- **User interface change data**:
____________________

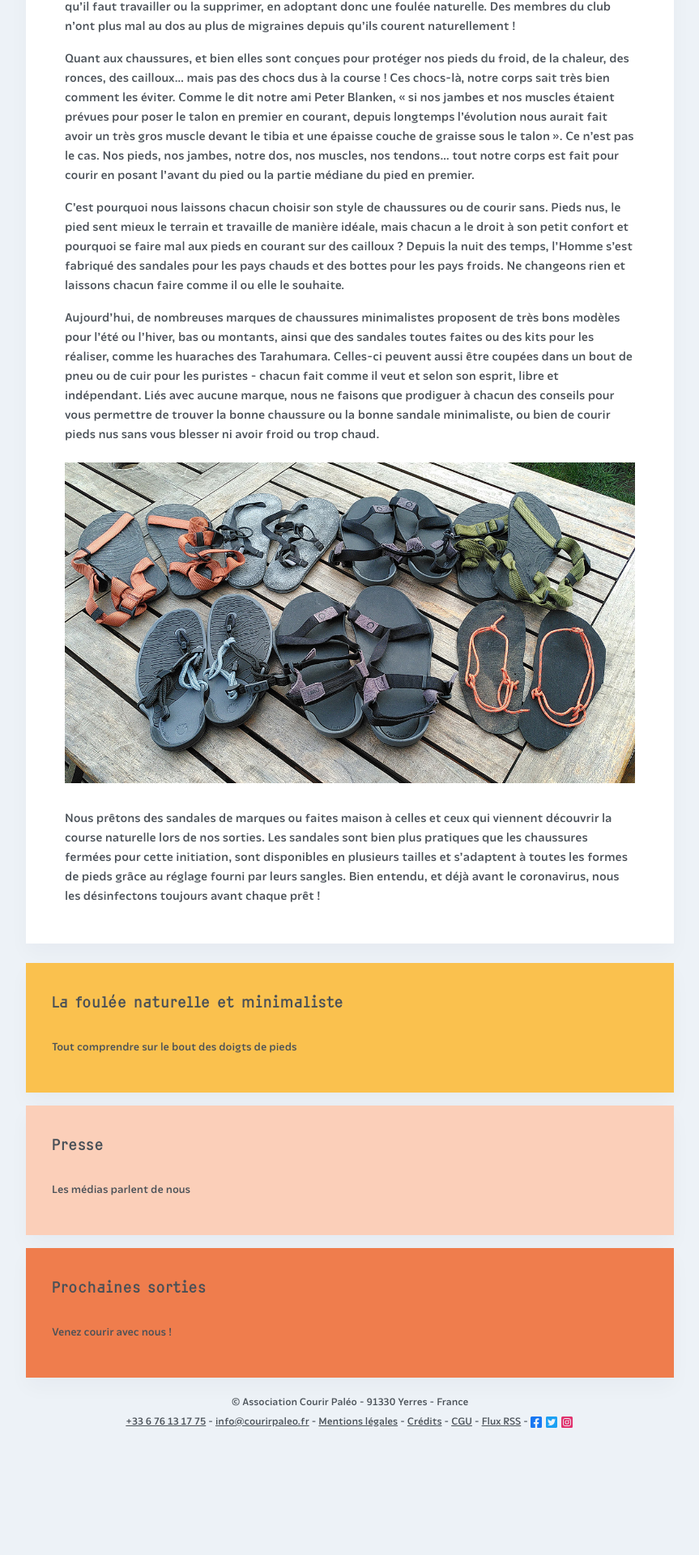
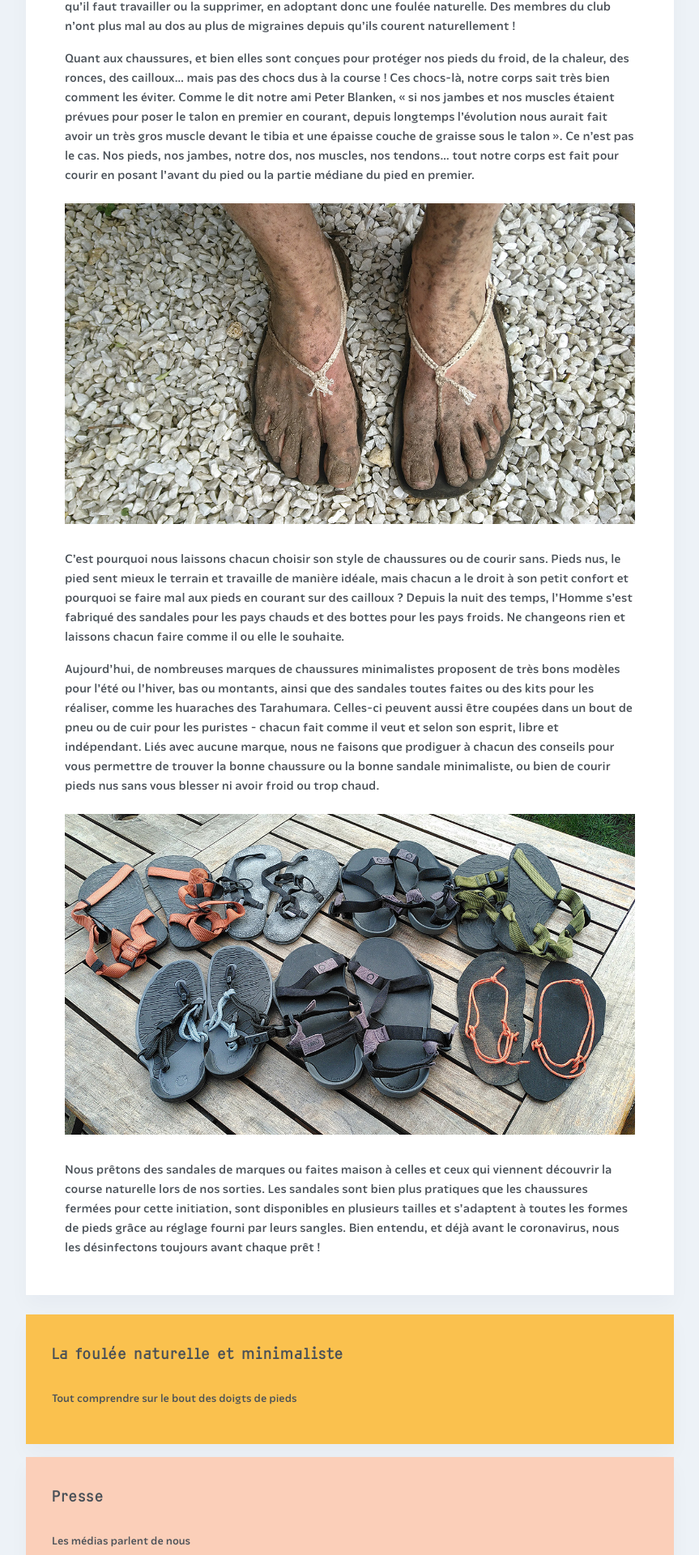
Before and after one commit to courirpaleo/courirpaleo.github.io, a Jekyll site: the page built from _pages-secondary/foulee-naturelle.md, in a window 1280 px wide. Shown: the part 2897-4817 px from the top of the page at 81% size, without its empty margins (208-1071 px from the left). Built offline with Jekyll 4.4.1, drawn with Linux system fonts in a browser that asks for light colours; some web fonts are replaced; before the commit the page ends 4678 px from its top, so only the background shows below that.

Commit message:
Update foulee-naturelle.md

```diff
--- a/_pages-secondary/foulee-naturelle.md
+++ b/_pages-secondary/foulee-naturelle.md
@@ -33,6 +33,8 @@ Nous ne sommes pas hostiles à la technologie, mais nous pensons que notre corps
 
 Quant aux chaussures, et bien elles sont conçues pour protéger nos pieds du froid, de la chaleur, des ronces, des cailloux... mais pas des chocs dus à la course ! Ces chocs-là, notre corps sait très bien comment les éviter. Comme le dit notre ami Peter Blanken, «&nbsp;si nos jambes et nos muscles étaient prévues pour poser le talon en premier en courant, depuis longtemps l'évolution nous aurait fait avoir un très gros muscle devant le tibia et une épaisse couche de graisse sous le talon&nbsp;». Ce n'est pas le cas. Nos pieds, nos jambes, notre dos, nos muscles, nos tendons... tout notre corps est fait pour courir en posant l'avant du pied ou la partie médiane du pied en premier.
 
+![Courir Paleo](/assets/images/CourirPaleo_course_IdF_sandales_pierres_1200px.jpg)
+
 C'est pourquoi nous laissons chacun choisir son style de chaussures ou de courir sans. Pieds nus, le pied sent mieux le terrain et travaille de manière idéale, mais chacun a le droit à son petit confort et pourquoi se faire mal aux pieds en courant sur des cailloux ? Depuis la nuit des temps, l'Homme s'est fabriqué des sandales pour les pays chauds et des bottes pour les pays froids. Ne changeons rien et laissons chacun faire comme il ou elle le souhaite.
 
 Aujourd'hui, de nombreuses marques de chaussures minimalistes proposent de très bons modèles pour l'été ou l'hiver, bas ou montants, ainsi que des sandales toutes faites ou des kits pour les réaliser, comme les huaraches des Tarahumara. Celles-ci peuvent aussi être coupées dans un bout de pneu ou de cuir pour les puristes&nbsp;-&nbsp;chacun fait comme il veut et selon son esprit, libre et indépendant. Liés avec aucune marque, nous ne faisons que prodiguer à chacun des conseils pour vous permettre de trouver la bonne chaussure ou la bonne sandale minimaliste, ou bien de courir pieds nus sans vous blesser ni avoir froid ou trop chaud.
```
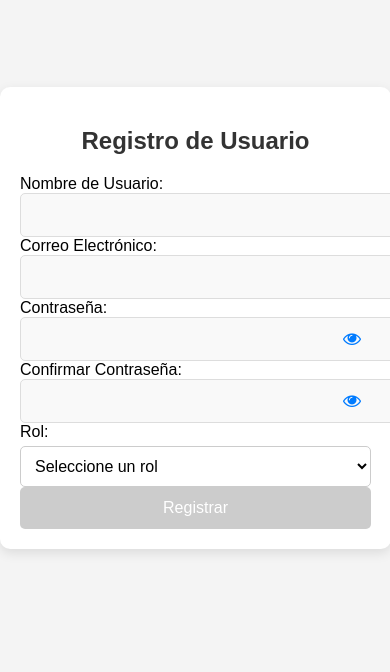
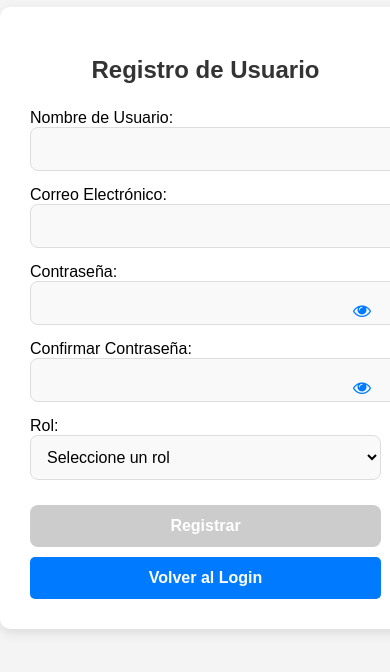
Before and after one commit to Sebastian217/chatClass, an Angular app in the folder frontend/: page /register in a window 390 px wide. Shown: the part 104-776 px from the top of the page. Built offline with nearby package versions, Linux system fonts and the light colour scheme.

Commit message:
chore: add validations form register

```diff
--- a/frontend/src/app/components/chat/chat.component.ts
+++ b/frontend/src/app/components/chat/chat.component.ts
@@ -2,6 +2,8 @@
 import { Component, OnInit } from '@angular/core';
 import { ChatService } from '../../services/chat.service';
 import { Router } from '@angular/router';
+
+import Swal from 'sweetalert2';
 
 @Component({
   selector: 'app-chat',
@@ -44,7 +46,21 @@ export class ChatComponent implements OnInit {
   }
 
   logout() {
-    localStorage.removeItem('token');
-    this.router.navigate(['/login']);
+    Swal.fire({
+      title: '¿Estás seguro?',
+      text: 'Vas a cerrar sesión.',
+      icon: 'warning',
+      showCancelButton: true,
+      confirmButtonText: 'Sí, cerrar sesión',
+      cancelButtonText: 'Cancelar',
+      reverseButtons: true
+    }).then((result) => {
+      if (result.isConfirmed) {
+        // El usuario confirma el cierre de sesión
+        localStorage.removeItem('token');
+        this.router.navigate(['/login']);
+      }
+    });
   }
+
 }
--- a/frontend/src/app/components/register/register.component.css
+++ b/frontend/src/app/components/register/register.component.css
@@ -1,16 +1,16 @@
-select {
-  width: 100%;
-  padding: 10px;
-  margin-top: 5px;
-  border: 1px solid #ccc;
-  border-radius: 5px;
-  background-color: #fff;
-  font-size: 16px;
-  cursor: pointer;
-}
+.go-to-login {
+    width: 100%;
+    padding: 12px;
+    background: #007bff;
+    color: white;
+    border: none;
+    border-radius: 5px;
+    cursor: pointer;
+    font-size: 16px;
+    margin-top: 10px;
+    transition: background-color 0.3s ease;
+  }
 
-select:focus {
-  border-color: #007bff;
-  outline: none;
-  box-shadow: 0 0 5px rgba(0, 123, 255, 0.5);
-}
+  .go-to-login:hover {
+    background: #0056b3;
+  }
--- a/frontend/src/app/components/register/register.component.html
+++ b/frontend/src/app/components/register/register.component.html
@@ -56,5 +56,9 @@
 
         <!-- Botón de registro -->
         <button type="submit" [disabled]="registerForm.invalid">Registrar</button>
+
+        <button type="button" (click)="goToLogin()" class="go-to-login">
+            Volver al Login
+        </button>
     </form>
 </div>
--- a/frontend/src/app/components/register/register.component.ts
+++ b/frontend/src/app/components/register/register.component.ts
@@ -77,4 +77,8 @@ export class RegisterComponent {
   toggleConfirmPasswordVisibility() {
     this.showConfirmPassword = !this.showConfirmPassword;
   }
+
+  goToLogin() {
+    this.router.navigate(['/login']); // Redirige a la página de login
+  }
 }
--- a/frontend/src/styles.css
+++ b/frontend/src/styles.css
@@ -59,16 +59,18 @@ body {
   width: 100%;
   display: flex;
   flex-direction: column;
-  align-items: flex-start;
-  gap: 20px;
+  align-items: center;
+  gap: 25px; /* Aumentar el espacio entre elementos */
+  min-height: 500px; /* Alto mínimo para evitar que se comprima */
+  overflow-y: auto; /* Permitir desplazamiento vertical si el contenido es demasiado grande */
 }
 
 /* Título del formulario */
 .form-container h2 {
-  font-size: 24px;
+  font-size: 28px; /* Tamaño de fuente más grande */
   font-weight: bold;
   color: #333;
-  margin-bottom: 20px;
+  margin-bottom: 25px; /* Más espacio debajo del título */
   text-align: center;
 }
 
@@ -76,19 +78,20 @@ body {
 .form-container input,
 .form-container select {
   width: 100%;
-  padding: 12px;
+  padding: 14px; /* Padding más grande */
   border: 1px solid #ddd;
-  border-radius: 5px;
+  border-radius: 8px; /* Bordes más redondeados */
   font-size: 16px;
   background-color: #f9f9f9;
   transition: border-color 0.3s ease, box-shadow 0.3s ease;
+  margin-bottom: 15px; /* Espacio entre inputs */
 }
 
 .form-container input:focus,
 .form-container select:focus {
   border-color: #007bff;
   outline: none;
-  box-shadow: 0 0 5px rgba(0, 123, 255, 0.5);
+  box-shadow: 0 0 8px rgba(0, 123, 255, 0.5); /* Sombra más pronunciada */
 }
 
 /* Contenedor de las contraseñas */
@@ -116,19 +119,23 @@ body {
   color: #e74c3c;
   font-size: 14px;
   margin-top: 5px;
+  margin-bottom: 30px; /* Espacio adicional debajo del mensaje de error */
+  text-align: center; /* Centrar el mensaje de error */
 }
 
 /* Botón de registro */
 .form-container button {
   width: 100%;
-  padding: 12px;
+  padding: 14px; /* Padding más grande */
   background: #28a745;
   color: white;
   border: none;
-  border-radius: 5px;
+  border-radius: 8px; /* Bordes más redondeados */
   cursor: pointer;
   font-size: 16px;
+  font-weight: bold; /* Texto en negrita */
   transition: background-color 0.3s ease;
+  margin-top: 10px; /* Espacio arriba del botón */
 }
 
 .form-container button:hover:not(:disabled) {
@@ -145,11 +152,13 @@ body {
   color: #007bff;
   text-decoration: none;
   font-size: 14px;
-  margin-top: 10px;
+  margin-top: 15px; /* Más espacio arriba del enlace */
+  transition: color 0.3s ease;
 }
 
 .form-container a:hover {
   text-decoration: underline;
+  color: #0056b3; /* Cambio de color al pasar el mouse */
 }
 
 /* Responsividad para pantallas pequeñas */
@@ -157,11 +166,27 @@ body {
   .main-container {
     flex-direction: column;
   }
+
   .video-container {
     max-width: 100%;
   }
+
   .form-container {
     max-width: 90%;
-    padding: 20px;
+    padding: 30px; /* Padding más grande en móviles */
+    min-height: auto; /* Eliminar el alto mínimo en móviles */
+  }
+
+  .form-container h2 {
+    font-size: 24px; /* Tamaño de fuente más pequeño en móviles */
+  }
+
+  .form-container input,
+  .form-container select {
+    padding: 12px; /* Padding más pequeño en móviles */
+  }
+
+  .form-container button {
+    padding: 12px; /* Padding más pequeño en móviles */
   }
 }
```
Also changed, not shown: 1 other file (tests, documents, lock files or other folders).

____________________

- **What to work on**: If a line in the entries contains the word "sesión", copy that line out.

- **Output below**:
+      text: 'Vas a cerrar sesión.',
+      confirmButtonText: 'Sí, cerrar sesión',
+        // El usuario confirma el cierre de sesión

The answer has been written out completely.